Under Phase 1 of North Carolina’s Stay-at-Home orders, restaurants are to serve curbside and pick-up orders only.
WBTV stopped by the restaurant Monday afternoon and saw that indeed the dining area was open. Nearly every table had customers seated. […]
Even two former legislatures from Raleigh stopped to show their support.
“We have to support folks like this who stand up and stand out people who stand up for their Constitutional rights and their ability to make a living.” said former Majority Leader in the North Carolina House Mike Hager. […]”
Now, prior to the federal judge halting Cooper’s unconstitutional ban on in-person church services, several county sheriffs had made it known they would not enforce such unconstitutional orders. In Lincoln County, however, the sheriff is more of a rule follower. He cited state statute and the emergency management act as he cited Mitchem for violating the emergency orders.
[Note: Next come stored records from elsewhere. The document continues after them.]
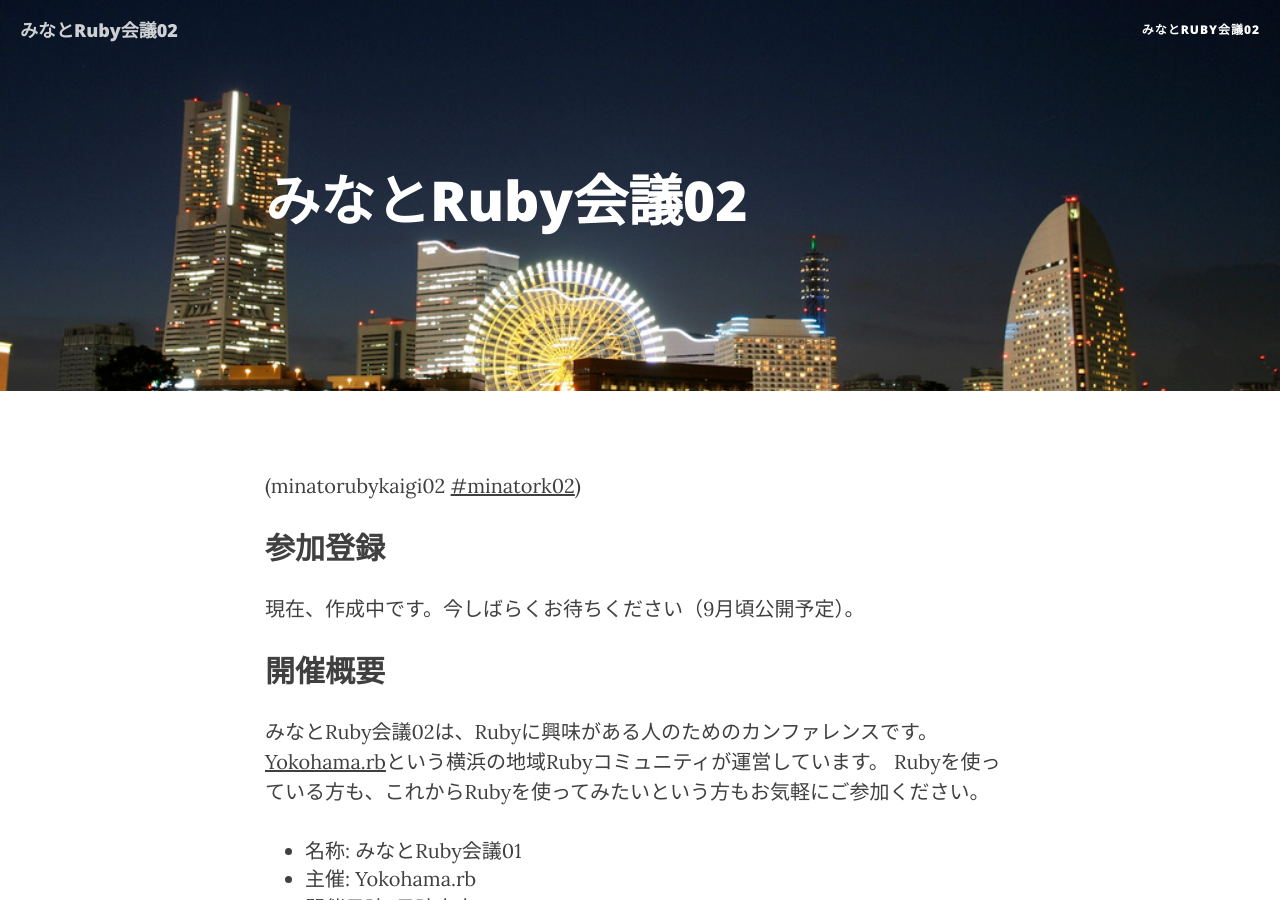
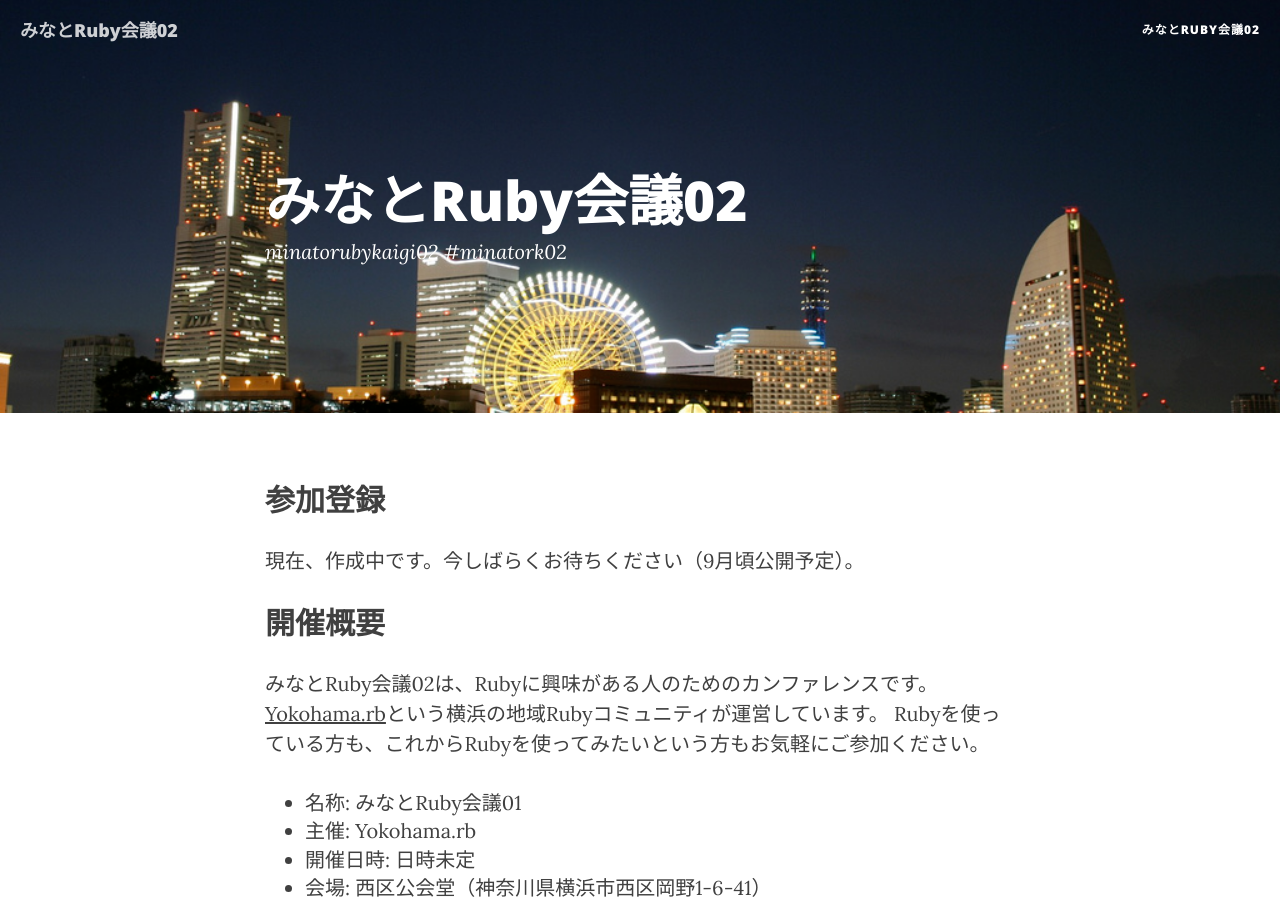
Before and after one commit to yokohamarb/minatork02, a Jekyll site: the page built from index.md, in a window 1280 px wide and 900 px high. Built offline with Jekyll 4.4.1, drawn with Linux system fonts in a browser that asks for light colours; nearby versions of some CDN libraries.

Commit message:
Change hash tag position

```diff
--- a/_layouts/post.html
+++ b/_layouts/post.html
@@ -12,6 +12,8 @@ layout: default
                     {% if page.subtitle %}
                     <h2 class="subheading">{{ page.subtitle }}</h2>
                     {% endif %}
+                    <span class="meta">minatorubykaigi02 <a href="http://twitter.com/search?q=%23minatork02">#minatork02
+</a></span>
                 </div>
             </div>
         </div>
```
Also changed, not shown: index.md (+0 -2 lines).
Stated Sheriff Bill Beam:
“[…] “I may not personally approve of all the Emergency Orders issued by Governor Cooper but North Carolina General Statute allows provisions for Governor Cooper to issue orders during a State of Emergency. NC General Statute 166A states, local law enforcement SHALL enforce these orders.” […]
Governor Cooper has the authority under 166A to remove elected officials,” Sheriff Beam said. “No law enforcement officer has the authority to decide which laws are and are not constitutional. The NC courts and ultimately the Supreme Court makes these decisions. I have written Mr. Mitchem a citation for violation of Governor Cooper’s Executive Order 138.” […]”
The sheriff is correct.
If one follows the letter of the law, as Sheriff Beam has, local law enforcement should be enforcing these orders as an extension of the emergency management laws that give the governor wide emergency powers. He’s also correct that it is the court system that will technically issue opinions about whether such orders are constitutional or not.
Makes sense, no? Except that the inherent rights of individuals are, as described by the founders, “unalienable.” In other words, they are unable to be truly taken away by the government and, importantly, you cannot even give them away.
The Bill of Rights, and other core protections of liberty in our governing documents, are the the anvil that all laws or orders should be judged against. The first line of judgement comes from ‘We the People.’ At what point do executive decrees become so blatantly unconstitutional that state statue and executive orders become moot?
That point is now for Mitchem:
“I plan on being open,” Mitchem said. “I don’t plan on closing unless I’m forced by somebody, and if they want to write a citation, that’s fine with me write it. That don’t bother me.”
More and more people are beginning to feel a lot like Mitchem, feeling it is time to take a stand against this overreaching micromanagement of our lives by an executive that amounts to an abuse of power and a direct attack on the blessings of liberty.
Yet, even more people should be asking about the state statutes Sheriff Bill Beam cited in enforcing Cooper’s orders.
We have a Republican majority in the N.C. General Assembly, full of state lawmakers that have expressed the same frustrations and righteous indignation over Governor Roy Cooper’s draconian lockdown orders. These lawmakers push back in the press, decrying the one-size-fits-none approach and the assault on our core rights, like the free exercise of religion, and lamenting the pain and suffering being arbitrarily forced upon the people who are being prohibited from making their own decisions about their livelihoods.
Why haven’t they amended the N.C. Emergency Management Act to clarify constitutional limits on the governor’s emergency powers under the act? Why haven’t the leading lawmakers that are so opposed to these detrimental orders FIX THE LAW so that no executive can abuse emergency powers in violation of our core individual rights?
The legislature has been back in session for a couple weeks now. They have passed bills to allocated billions of dollars in emergency relief funds, including emergency loans for small-business owners like Carrol Mitchem that were forced by selective, inconsistent executive edicts to sacrifice their livelihoods. Yet the operative tool that enables the authoritarian measures passed by Governor Cooper in the first place — The NC Emergency Management Act — has not been touched.
Why not? Ask your state legislators here.